→ Source data:
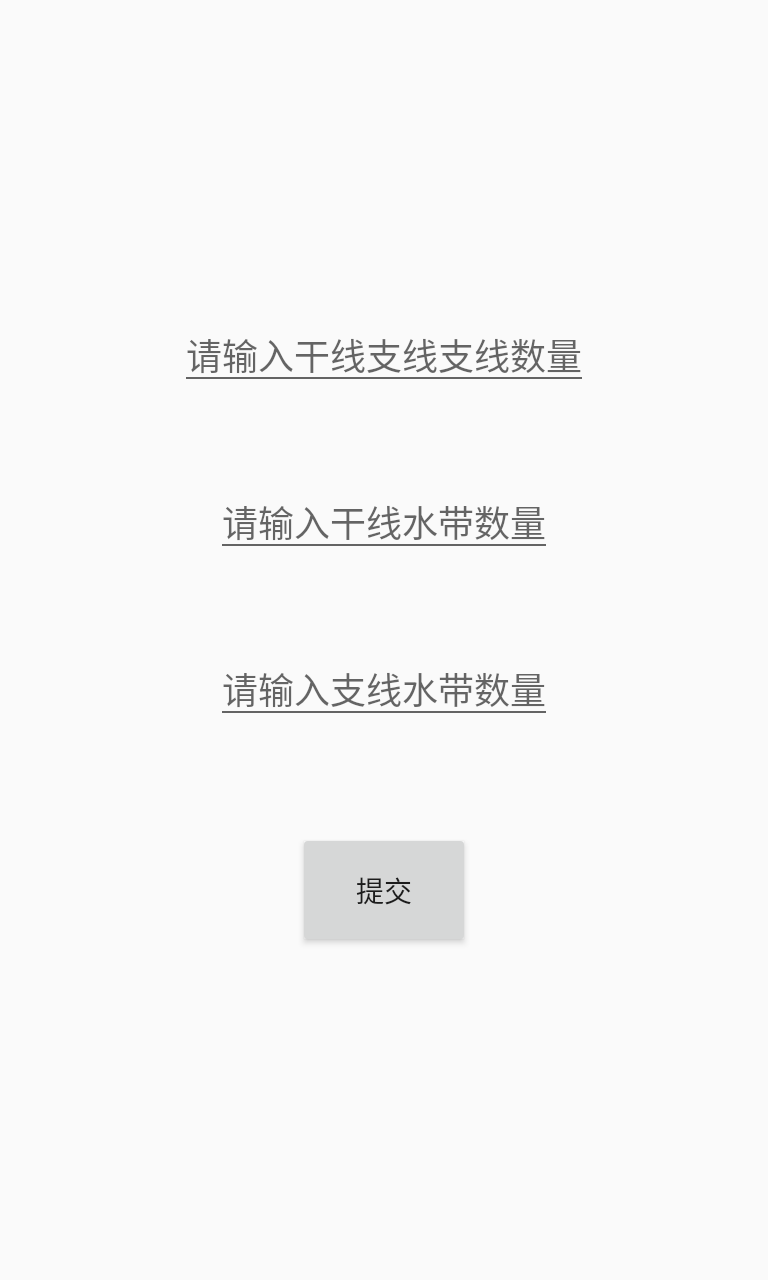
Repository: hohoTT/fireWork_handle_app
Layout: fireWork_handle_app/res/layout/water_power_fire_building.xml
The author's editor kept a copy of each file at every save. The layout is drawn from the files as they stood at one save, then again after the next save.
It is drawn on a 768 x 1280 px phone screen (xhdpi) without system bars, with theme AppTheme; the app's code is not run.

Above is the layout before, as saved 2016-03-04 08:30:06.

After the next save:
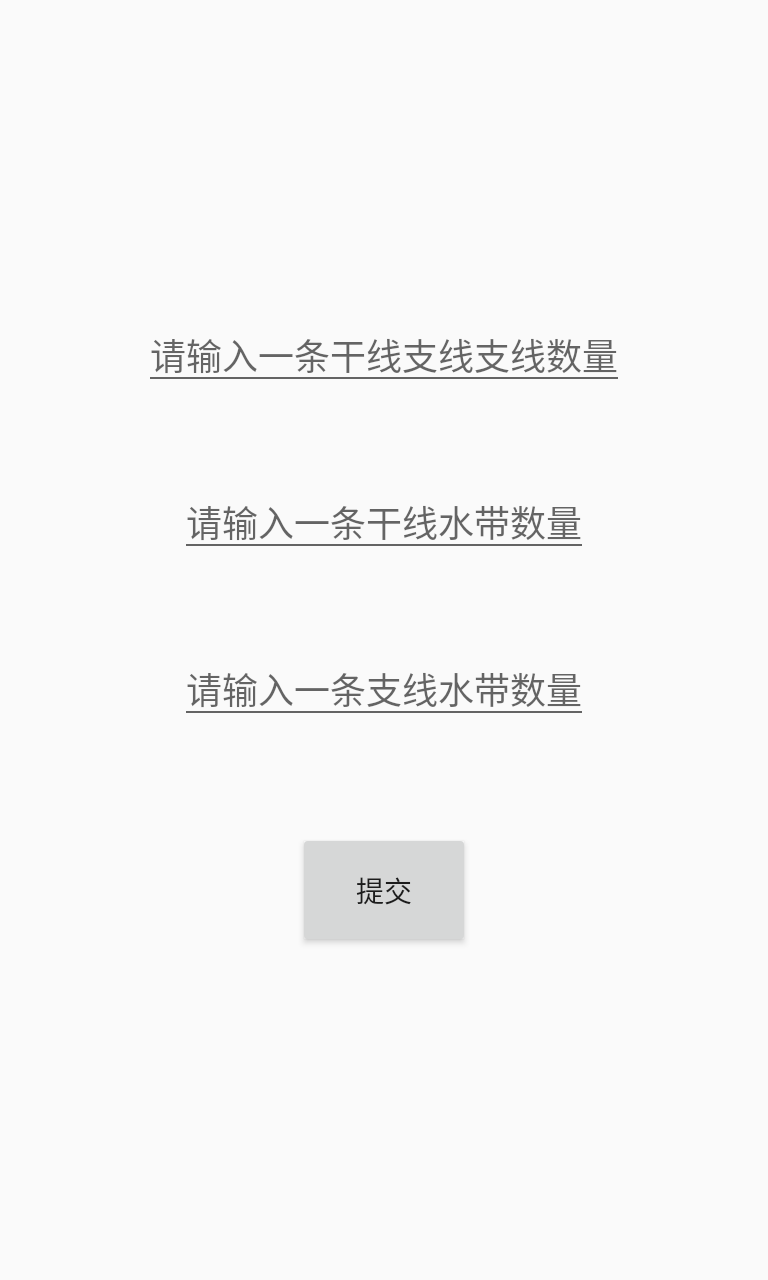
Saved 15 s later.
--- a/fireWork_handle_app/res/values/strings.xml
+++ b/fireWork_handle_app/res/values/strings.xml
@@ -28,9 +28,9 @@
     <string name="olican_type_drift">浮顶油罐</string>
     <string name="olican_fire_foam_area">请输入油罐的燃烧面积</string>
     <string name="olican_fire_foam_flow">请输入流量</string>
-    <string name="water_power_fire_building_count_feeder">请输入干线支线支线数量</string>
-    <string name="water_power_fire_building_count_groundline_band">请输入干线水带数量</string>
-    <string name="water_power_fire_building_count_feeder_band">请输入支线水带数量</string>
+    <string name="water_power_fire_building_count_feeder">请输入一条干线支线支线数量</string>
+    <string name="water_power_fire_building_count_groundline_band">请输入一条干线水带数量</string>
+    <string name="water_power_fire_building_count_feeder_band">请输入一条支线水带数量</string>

==

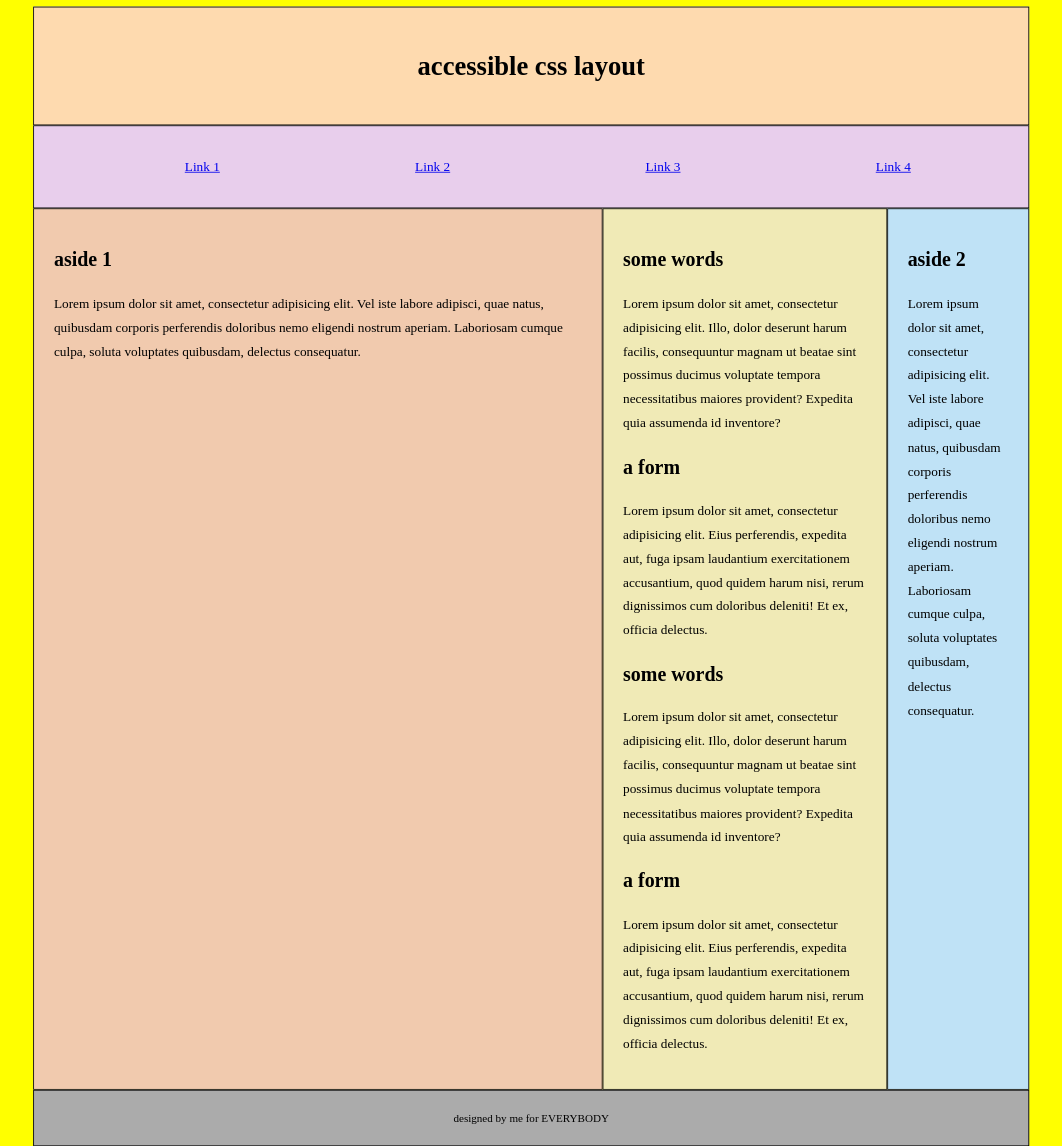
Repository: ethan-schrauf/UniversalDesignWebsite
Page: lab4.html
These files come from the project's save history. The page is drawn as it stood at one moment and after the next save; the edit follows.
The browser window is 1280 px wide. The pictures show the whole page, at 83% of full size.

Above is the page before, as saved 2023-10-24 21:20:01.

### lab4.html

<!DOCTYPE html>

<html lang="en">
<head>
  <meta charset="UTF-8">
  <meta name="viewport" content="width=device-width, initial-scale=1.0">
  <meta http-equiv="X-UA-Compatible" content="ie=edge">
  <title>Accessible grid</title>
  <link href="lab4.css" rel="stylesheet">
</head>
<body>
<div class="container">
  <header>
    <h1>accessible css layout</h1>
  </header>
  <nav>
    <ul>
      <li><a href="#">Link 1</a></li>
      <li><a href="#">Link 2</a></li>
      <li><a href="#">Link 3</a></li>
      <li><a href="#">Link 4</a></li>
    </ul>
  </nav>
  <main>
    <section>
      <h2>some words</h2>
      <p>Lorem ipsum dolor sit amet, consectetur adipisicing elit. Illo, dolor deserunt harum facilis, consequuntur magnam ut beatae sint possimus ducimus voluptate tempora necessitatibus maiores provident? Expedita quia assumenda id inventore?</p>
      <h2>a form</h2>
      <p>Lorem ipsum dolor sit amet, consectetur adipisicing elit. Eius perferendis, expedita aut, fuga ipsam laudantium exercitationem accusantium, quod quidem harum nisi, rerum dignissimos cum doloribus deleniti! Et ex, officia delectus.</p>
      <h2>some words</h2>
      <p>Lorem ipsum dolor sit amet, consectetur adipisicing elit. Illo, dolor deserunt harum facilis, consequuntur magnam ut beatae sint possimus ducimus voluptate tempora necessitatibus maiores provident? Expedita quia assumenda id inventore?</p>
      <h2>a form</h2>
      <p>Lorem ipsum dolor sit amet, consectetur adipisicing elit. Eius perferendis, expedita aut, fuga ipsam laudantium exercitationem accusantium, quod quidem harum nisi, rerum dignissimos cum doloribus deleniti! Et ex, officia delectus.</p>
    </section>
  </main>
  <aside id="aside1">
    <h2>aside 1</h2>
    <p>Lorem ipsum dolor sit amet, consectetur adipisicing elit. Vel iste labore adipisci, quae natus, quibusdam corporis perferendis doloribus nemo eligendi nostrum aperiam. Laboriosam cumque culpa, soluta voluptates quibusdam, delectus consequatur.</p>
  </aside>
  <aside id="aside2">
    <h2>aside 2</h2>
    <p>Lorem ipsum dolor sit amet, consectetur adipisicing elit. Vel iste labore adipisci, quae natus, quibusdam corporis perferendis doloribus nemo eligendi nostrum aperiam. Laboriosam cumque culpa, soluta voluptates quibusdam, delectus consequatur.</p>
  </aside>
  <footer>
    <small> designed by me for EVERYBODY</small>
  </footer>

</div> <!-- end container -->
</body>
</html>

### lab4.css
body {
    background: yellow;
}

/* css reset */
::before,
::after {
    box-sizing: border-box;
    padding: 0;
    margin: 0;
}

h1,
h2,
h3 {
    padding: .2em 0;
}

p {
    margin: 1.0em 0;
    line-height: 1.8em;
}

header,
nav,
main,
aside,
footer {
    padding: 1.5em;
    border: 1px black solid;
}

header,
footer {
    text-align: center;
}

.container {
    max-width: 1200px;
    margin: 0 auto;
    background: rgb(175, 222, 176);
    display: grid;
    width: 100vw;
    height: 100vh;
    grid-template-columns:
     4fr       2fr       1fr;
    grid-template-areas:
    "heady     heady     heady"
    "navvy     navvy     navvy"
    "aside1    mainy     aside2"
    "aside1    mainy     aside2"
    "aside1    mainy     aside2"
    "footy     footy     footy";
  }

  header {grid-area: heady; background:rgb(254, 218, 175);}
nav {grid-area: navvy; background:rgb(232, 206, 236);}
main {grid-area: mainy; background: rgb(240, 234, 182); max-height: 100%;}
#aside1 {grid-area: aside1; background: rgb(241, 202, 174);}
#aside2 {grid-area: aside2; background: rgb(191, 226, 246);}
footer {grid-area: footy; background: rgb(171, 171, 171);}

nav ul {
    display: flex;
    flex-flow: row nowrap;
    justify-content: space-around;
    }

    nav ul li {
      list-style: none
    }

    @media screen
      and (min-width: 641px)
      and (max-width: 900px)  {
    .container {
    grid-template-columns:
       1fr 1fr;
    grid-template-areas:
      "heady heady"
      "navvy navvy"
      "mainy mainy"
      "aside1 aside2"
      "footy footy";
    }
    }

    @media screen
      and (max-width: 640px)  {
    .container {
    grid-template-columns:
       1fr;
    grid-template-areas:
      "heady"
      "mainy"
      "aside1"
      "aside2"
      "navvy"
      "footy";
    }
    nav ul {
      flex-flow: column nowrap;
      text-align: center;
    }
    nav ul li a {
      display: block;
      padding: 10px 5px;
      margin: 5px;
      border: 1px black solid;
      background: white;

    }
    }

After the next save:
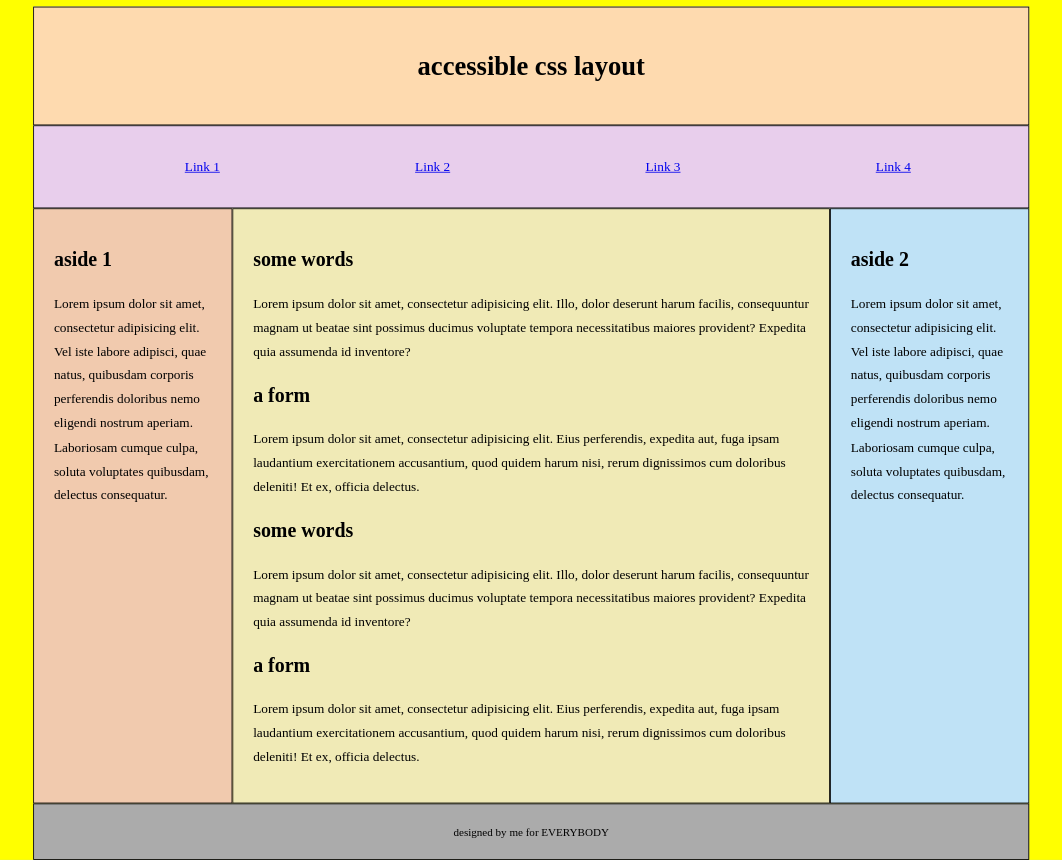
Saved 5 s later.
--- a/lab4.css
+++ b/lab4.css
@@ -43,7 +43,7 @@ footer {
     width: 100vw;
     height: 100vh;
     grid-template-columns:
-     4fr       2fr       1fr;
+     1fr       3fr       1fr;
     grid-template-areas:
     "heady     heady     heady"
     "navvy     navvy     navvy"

→ Task goal:
For the entries above, count the lines that contain the string "strings", and state that number without further comment.

→ Answer to this exercise:
2